Degree Granting Department
Cecile A. Lengacher, R.N., Ph.D.
Jeffrey Kromrey, Ph.D.
Denise J. Maguire, R.N., Ph.D.
Robyn B. Cheung, R.N., Ph.D.
nursing leadership, falls, pressure ulcers, medication errors, patient satisfaction with nursing care
The purpose of this study was to determine if the level of Nurse Manager (NM) emotional intelligence (EI) predicted registered nurse (RN) job satisfaction and RN perceptions of the practice environment. In addition, relationships to patient, nursing, and hospital outcomes were explored. Participants included RNs (N=659) and NMs (N=38) from 53 nursing units at eight hospitals located in the southeast region of the United States. A cross-sectional, correlational research design was used to test the hypotheses. Pearson product-moment correlation coefficients, simple linear and multiple regression statistics were conducted to analyze the data. Level of NM EI had a positive, not significant relationshp to RN job satisfaction and RN perceptions of the practice environment. A direct, positive significant relationship was observed between the variables NM EI and patient satisfaction with nursing care. There was a positive, significant relationship noted between the variables RN job satisfaction and RN perceptions of the practice environment. The indirect relationships between the level of NM EI and patient, nursing and hospital outcomes were not significant. There was a direct significant, positive relationship noted between the variables RN perceptions of the practice environment and patient satisfaction with nursing care. In addition, the interaction between RN job satisfaction and RN hours of care had a positive, significant relationship with unit level pressure ulcer rates. This study indicated that units with higher RN hours of care have increased pressure ulcer rates. In addition, results illustrate a marked increase in pressure ulcer rates on those units with higher levels of job satisfaction. In this study, pressure ulcer rates depended on the level of RN job satisfaction.
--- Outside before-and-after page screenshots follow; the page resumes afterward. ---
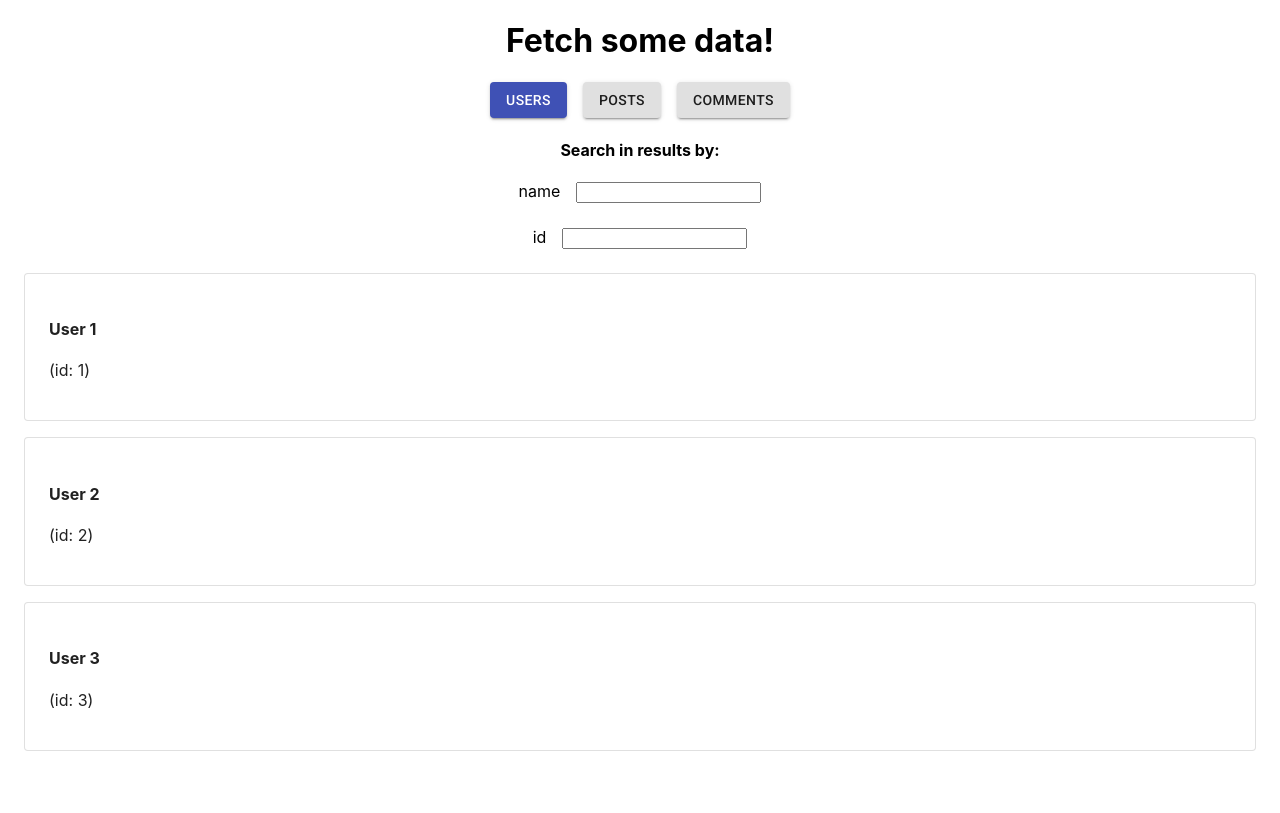
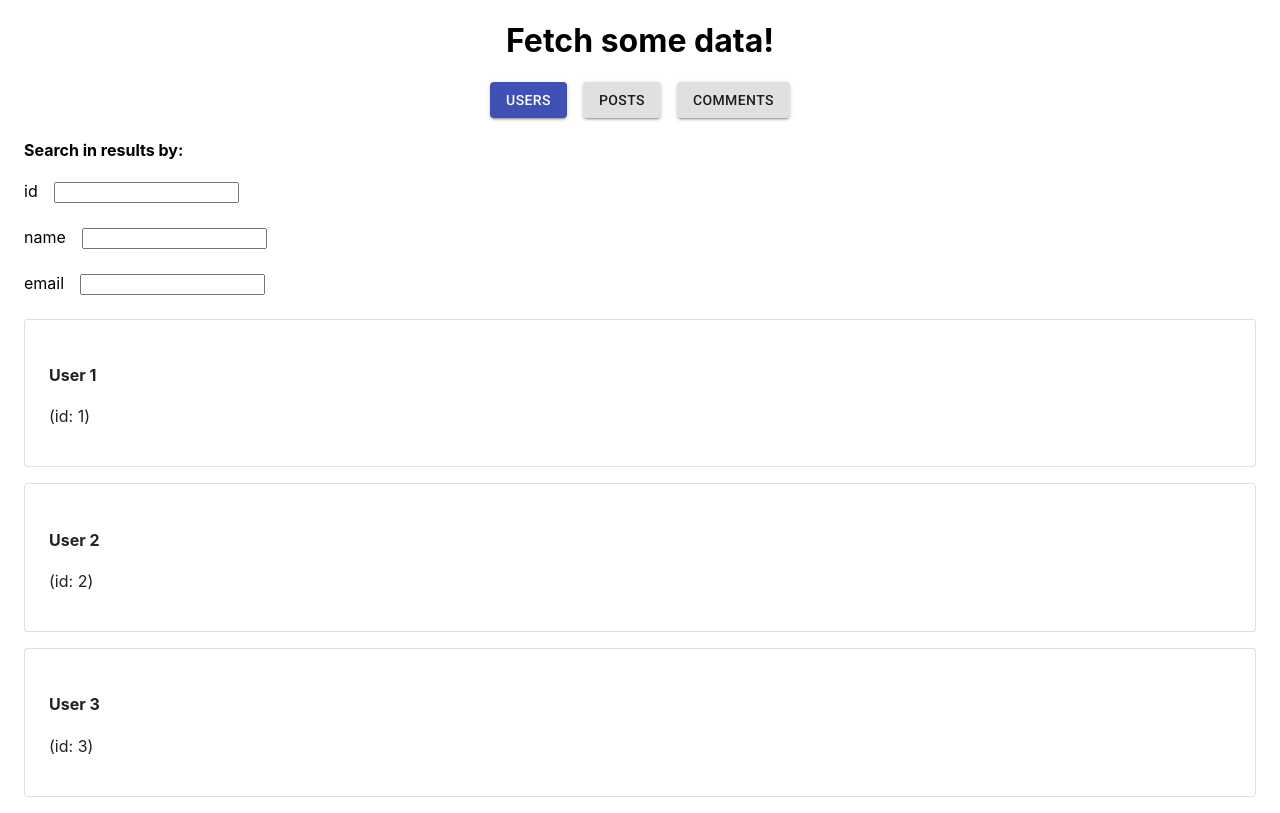
Before and after one commit to Nata25/react-exercise, a React (Create React App) app: page / in a window 1280 px wide. Built offline with nearby package versions, Linux system fonts and the light colour scheme; data requests are answered from the project's data file.

Commit message:
Refactor with useReducer and custom hooks for data sync

```diff
--- a/src/components/DataDisplay.jsx
+++ b/src/components/DataDisplay.jsx
@@ -7,9 +7,11 @@ import Fetcher from './Fetcher'
 import Search from './Search'
 import Result from './Result'
 
+import { FormContextProvider } from  './form-context'
+
 const DataDisplay = () => {
   const [activeUrl, setUrl] = React.useState('users')
-  const [searchParams, setSearchParams] = React.useState({})
+  const queries = ['id', 'name', 'email']
 
   const styles = makeStyles({
     list: {
@@ -19,20 +21,18 @@ const DataDisplay = () => {
     }
   })()
 
-  function submitQuery(params) {
-    setSearchParams(params)
-  }
-
   return (
     <Container fixed>
       <h1>Fetch some data!</h1>
-      <Fetcher dataAlias={activeUrl} submitUrl={setUrl}/>
-      <Search submitQuery={submitQuery} />
-      <div>
-        <ul className={styles.list}>
-          <Result activeUrl={activeUrl} searchParams={searchParams} />
-        </ul>
-      </div>
+      <FormContextProvider queries={queries}>
+        <Fetcher dataAlias={activeUrl} submitUrl={setUrl}/>
+        <Search queries={queries}/>
+        <div>
+          <ul className={styles.list}>
+            <Result activeUrl={activeUrl} />
+          </ul>
+        </div>
+      </FormContextProvider>
     </Container>
   )
 }
--- a/src/components/Result.jsx
+++ b/src/components/Result.jsx
@@ -1,14 +1,16 @@
 import React from 'react'
 import { useQuery } from 'react-query'
 import { Box } from './material-ui'
+import { useForm } from './form-context'
 import InfoCard from './InfoCard'
 
 function filterData (data, params) {
   const result = Object.keys(params).reduce((acc, current) => {
     const filtered = acc.filter(item => {
-      if (item[current]) {
-        const stringToSearch = item[current].toString().toLowerCase()
-        return stringToSearch.includes(params[current])
+      if (item.hasOwnProperty(current)) {
+        const stringSearchable = item[current].toString().toLowerCase()
+        const stringToSearch = params[current].toLowerCase()
+        return stringSearchable.includes(stringToSearch)
       } else return true
     })
     return filtered
@@ -16,8 +18,9 @@ function filterData (data, params) {
   return result
 }
 
-function Result ({ activeUrl, searchParams }) {
+function Result ({ activeUrl }) {
   const query = useQuery(['data', activeUrl], fetchData)
+  const [searchParams] = useForm()
 
   function fetchData () {
     const url = `http://localhost:9000/${activeUrl}`
--- a/src/components/Search.jsx
+++ b/src/components/Search.jsx
@@ -1,30 +1,17 @@
 import React from 'react'
 import { Box } from './material-ui'
+import { useForm } from './form-context'
 
-function Search ({ submitQuery }) {
-  const queries = ['name', 'id']
-  const form = queries.reduce((acc, current) => {
-    acc[current] = ''
-    return acc
-  }, {})
-
-  function formReducer (state, action) {
-    return {
-      ...state,
-      ...action
-    }
-  }
-
-  const [formState, formDispatch] = React.useReducer(formReducer, form)
+function Search ({ queries }) {
+  const [, formDispatch] = useForm()
 
   function onChange (e, query) {
     const payload = { [query]: e.target.value }
     formDispatch(payload)
-    submitQuery(formState)
   }
 
   return (
-    <div>
+    <div style={ { textAlign: 'left' } }>
       <h4>Search in results by:</h4>
       {queries.map(query =>
         <Box mb={3} key={query}>
--- /dev/null
+++ b/src/components/form-context.js
@@ -0,0 +1,29 @@
+import React from 'react'
+
+const FormContext = React.createContext()
+
+function formReducer (state, action) {
+  return {
+    ...state,
+    ...action
+  }
+}
+
+function useForm () {
+  return React.useContext(FormContext)
+}
+
+const FormContextProvider = ({ queries, children }) => {
+  const form = queries.reduce((acc, current) => {
+    acc[current] = ''
+    return acc
+  }, {})
+  const value = React.useReducer(formReducer, form)
+  return (
+    <FormContext.Provider value={value} children={children} />
+  )
+}
+
+
+
+export { useForm, FormContextProvider }
```
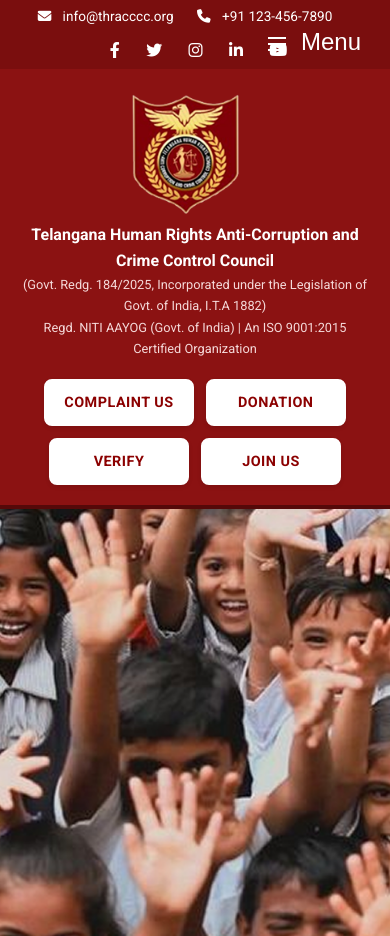
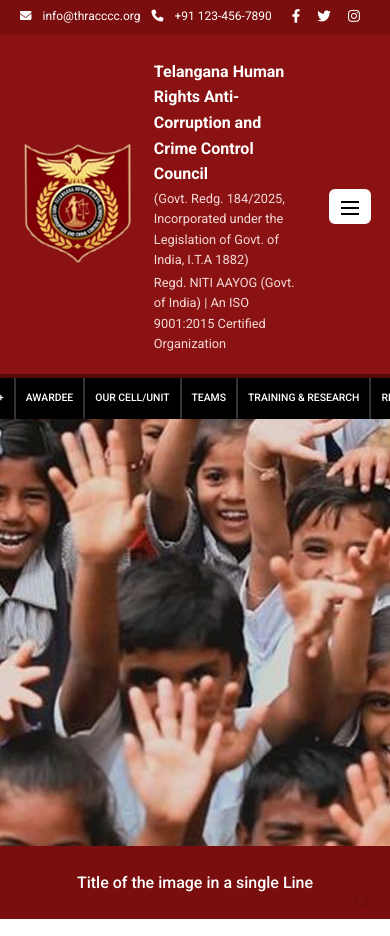
Before and after one commit to Soumith-R/THRACCCC, a website: page public/index.html in a window 390 px wide. Shown: the top 936 px of the page. Drawn offline with Linux system fonts and the light colour scheme.

Commit message:
structure oh main header , nav

```diff
--- a/public/css/style.css
+++ b/public/css/style.css
@@ -55,6 +55,25 @@
 
 .btn:hover {
     background-color: #a52a2a; /* Brown */
+}
+
+/* Header actions: responsive */
+.header-menu-toggle { display: none; background: #fff; color: #000; border: none; padding: 10px 12px; border-radius: 6px; margin-left: 10px; }
+.header-menu-toggle .burger { display: inline-block; width: 18px; height: 2px; background: #000; position: relative; vertical-align: middle; }
+.header-menu-toggle .burger::before, .header-menu-toggle .burger::after { content: ""; position: absolute; left: 0; width: 18px; height: 2px; background: #000; }
+.header-menu-toggle .burger::before { top: -6px; }
+.header-menu-toggle .burger::after { top: 6px; }
+.header-menu { display: none; position: absolute; right: 0; top: 100%; background: #fff; color: #111; border: 1px solid #ddd; border-radius: 8px; min-width: 200px; box-shadow: 0 6px 18px rgba(0,0,0,0.15); z-index: 1002; overflow: hidden; }
+.header-menu a { display: block; padding: 12px 14px; color: #111; text-decoration: none; font-weight: 500; }
+.header-menu a + a { border-top: 1px solid #eee; }
+.header-menu.show { display: block; }
+
+/* Position the header menu relative to header-content */
+.header-content { position: relative; }
+
+@media (max-width: 992px) {
+    .header-buttons { display: none; }
+    .header-menu-toggle { display: inline-block; }
 }
 
 /* Top Bar */
@@ -177,11 +196,13 @@
     list-style: none;
     display: flex;
     flex-direction: row;
+    flex-wrap: nowrap; /* prevent wrapping; keep single row */
     justify-content: center; /* Center the nav items within the list */
     align-items: center; /* Vertically center items */
     background-color: #000000 !important; /* Ensure black background on nav list too */
     width: 100%; /* Take full width of container */
-    /* Removed overflow-x: auto to disable scrolling */
+    overflow-x: visible; /* scrolling handled by container on mobile */
+    overflow-y: visible; /* allow dropdowns to overflow vertically */
 }
 
 .main-nav li {
@@ -550,40 +571,28 @@
 }
 
 @media (max-width: 992px) {
-    .header-content {
-        flex-direction: column;
-        gap: 20px;
-    }
-
-    .logo-container {
-        flex-direction: column;
-        text-align: center;
-    }
-
-    .logo-text h1 {
-        font-size: 1.2rem;
-    }
+    .header-content { flex-direction: row; gap: 16px; }
+    .logo-container { flex-direction: row; text-align: left; }
+    .logo-text h1 { font-size: 1.2rem; }
+    /* Force-hide header buttons and show menu icon */
+    .header-buttons { display: none !important; }
+    .header-menu-toggle { display: inline-block !important; }
 
     .about-content { grid-template-columns: 1fr; }
 
-    .stats-grid {
-        grid-template-columns: repeat(3, 1fr);
-    }
+    .stats-grid { grid-template-columns: repeat(3, 1fr); }
 
     .media-grid { grid-template-columns: 1fr; }
 
-    /* Nav: show hamburger, stack menu */
-    .mobile-menu-toggle { display: inline-block; }
-    .main-nav { display: none; flex-direction: column; width: 100%; }
-    .main-nav.active { display: flex; }
-    .main-nav li { width: 100%; border-right: none; }
-    .main-nav li a { text-align: left; padding: 14px; border-bottom: 1px solid #333; }
+    /* Nav: keep horizontal and scrollable (sideways), never vertical */
+    .mobile-menu-toggle { display: none; }
+    .main-nav-container { overflow-x: auto; overflow-y: visible; -webkit-overflow-scrolling: touch; }
+    .main-nav { display: inline-flex; flex-direction: row; flex-wrap: nowrap; width: max-content; justify-content: flex-start; }
+    .main-nav li { flex: 0 0 auto; border-right: 1px solid #333; }
+    .main-nav li a { text-align: center; padding: 12px 10px; border-bottom: none; }
     .dropdown { position: relative; }
-    .dropdown-menu {
-        position: static; /* flow under parent item */
-        opacity: 1; visibility: visible; transform: none; display: none; border-left: 3px solid #333; background: #111 !important;
-    }
-    .dropdown.active > .dropdown-menu { display: block; }
+    .dropdown-menu { position: absolute; opacity: 0; visibility: hidden; transform: translateY(-10px); }
+    .dropdown.active > .dropdown-menu { opacity: 1; visibility: visible; transform: translateY(0); }
 }
 
 /* Very small screens */
@@ -594,14 +603,13 @@
 }
 
 @media (max-width: 768px) {
-    .top-bar-content {
-        flex-direction: column;
-        gap: 10px;
-    }
+    /* Keep top bar on one line; no scrollbars */
+    .top-bar { font-size: 0.75rem; }
+    .top-bar-content { flex-wrap: nowrap; white-space: nowrap; overflow: hidden; gap: 6px; }
+    .contact-info span { margin-right: 8px; }
+    .social-media a { margin-left: 6px; font-size: 0.85rem; }
 
-    .stats-grid {
-        grid-template-columns: repeat(2, 1fr);
-    }
+    .stats-grid { grid-template-columns: repeat(2, 1fr); }
 }
 
 @media (max-width: 576px) {
--- a/public/index.html
+++ b/public/index.html
@@ -48,6 +48,15 @@
                     <a href="#" class="btn">Donation</a>
                     <a href="#" class="btn">Verify</a>
                     <a href="#" class="btn">Join Us</a>
+                </div>
+                <button class="header-menu-toggle" aria-label="Open actions menu" aria-expanded="false" aria-controls="headerActionsMenu">
+                    <span class="burger" aria-hidden="true"></span>
+                </button>
+                <div class="header-menu" id="headerActionsMenu" role="menu">
+                    <a href="#" role="menuitem">Complaint Us</a>
+                    <a href="#" role="menuitem">Donation</a>
+                    <a href="#" role="menuitem">Verify</a>
+                    <a href="#" role="menuitem">Join Us</a>
                 </div>
             </div>
         </div>
--- a/public/js/script.js
+++ b/public/js/script.js
@@ -46,6 +46,34 @@
         }
     });
 
+    // Header actions menu (mobile)
+    const headerToggle = document.querySelector('.header-menu-toggle');
+    const headerMenu = document.getElementById('headerActionsMenu');
+
+    if (headerToggle && headerMenu) {
+        headerToggle.addEventListener('click', (e) => {
+            e.stopPropagation();
+            const willShow = !headerMenu.classList.contains('show');
+            headerMenu.classList.toggle('show', willShow);
+            headerToggle.setAttribute('aria-expanded', String(willShow));
+        });
+
+        document.addEventListener('click', (e) => {
+            if (!e.target.closest('.header-menu') && !e.target.closest('.header-menu-toggle')) {
+                headerMenu.classList.remove('show');
+                headerToggle.setAttribute('aria-expanded', 'false');
+            }
+        });
+
+        // Close menu if resizing to desktop
+        window.addEventListener('resize', () => {
+            if (window.matchMedia('(min-width: 993px)').matches) {
+                headerMenu.classList.remove('show');
+                headerToggle.setAttribute('aria-expanded', 'false');
+            }
+        });
+    }
+
     // Hero Slider
     const slides = document.querySelectorAll('.hero-slider .slide');
     const dotsContainer = document.querySelector('.slider-dots');
```
Also changed, not shown: public/about.html (+9 -0 lines), public/contact.html (+9 -0 lines), public/publications.html (+9 -0 lines).
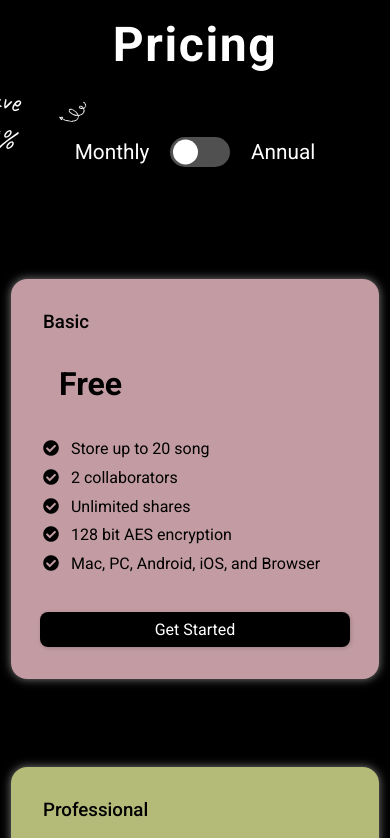
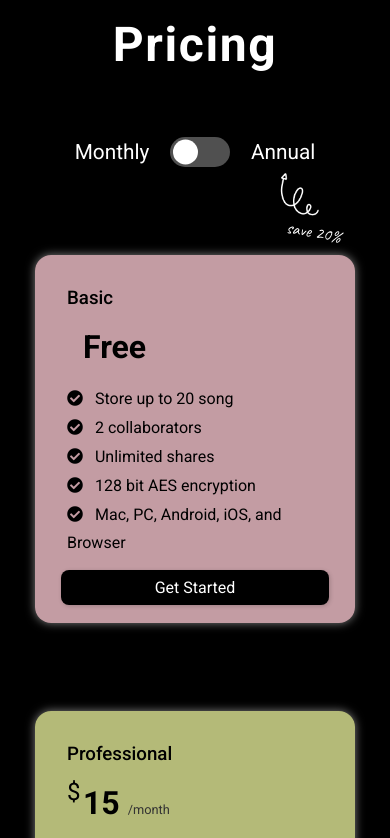
Before and after one commit to AmalGho/pricing-component-1, a plain HTML site: page index.html in a window 390 px wide. Shown: the top 838 px of the page. Drawn offline with Linux system fonts and the light colour scheme.

Commit message:
responsive design

```diff
--- a/index.html
+++ b/index.html
@@ -73,7 +73,7 @@
 
             <div class="card active" style="background-color: #ecf39ec3;">
                 <h3 class="header">professional</h3>
-                <p id="price2" class="price">15 <span>/month</span></p>
+                <p id="price2" class="price"><small>$</small> 15 <span>/month</span></p>
                 <ul class="features">
                     <li>
                         <i class="fas fa-check-circle"></i>
@@ -102,7 +102,7 @@
 
             <div class="card" style="background-color: #ff9a42c3;">
                 <h3 class="header">team</h3>
-                <p id="price3" class="price"><small>$</small> 15 <span>/month</span></p>
+                <p id="price3" class="price"><small>$</small> 25 <span>/month</span></p>
                 <ul class="features">
                     <li>
                         <i class="fas fa-check-circle"></i>
--- a/style.css
+++ b/style.css
@@ -9,6 +9,7 @@
 }
 
 .cards_container {
+    width: 100%;
     height: 100vh;
     display: flex;
     flex-direction: column;
@@ -31,6 +32,7 @@
     justify-content: center;
     flex-wrap: wrap;
     gap: 1.5rem;
+    background: #000;
 }
 
 .card {
@@ -47,6 +49,18 @@
     margin-top: 7rem;
     transition: all 0.5s ease-in-out;
     box-shadow: 0 0 10px #ffffff80;
+}
+
+@media (max-width: 1023px) {
+    .cards {
+        margin-top: 1.5rem;
+    }
+    .card {
+        width: 20rem;
+        min-height: 23rem;
+        gap: 0.2rem;
+        margin-top: 4rem;
+    }
 }
 
 .card:hover,
@@ -80,6 +94,12 @@
     right: 8%;
     left: 8%;
     box-shadow: 1px 1px 4px #00000030;
+}
+
+@media (max-width: 1023px) {
+    .card .btn {
+        bottom: 5%;
+    }
 }
 
 .card .btn:hover {
@@ -156,6 +176,7 @@
 
 
 .arrow {
+    width: 100%;
     display: flex;
     align-items: center;
     justify-content: center;
@@ -198,3 +219,43 @@
         transform: translate3d(4px, 0, 0);
     }
 }
+@keyframes shake2 {
+    10%, 90% {
+        transform: translate3d(0, -1px, 0);
+    }
+
+    20%, 80% {
+        transform: translate3d(0, 2px, 0);
+    }
+
+    30%, 50%, 70% {
+        transform: translate3d(0, -4px, 0);
+    }
+
+    40%, 60% {
+        transform: translate3d(0, 4px, 0);
+    }
+}
+
+@media (max-width: 1023px) {
+    .arrow {
+        right: 4rem;
+        top: 0rem;
+        margin-top: 10rem;
+        animation: shake2 3s infinite;
+        gap: 0.2rem;
+        align-items: flex-end;
+        justify-content: end;
+    }
+
+    .arrow img {
+        width: 20%;
+        transform: rotate(90deg);
+    }
+
+    .arrow span {
+        font-size: 1.1rem;
+        right: -1rem;
+        top: 4rem;
+    }
+}
```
The research presented is one of the first studies that explored the relationships among the variables: emotional intelligence, job satisfaction, perceptions of the practice environment, and the dependent variables fall rates, pressure ulcer rates, medication error rates, patient and physician satisfaction with nursing care, and nursing turnover and vacancy rates.
Scholar Commons Citation
Munro, Jacqueline Cecilia, "Nurse Manager Emotional Intelligence as a Predictor to Registered Nurse Job Satisfaction and RN Perceptions of the Practice Environment and the Relationship to Patient, Nursing and Hospital Outcomes" (2011). USF Tampa Graduate Theses and Dissertations.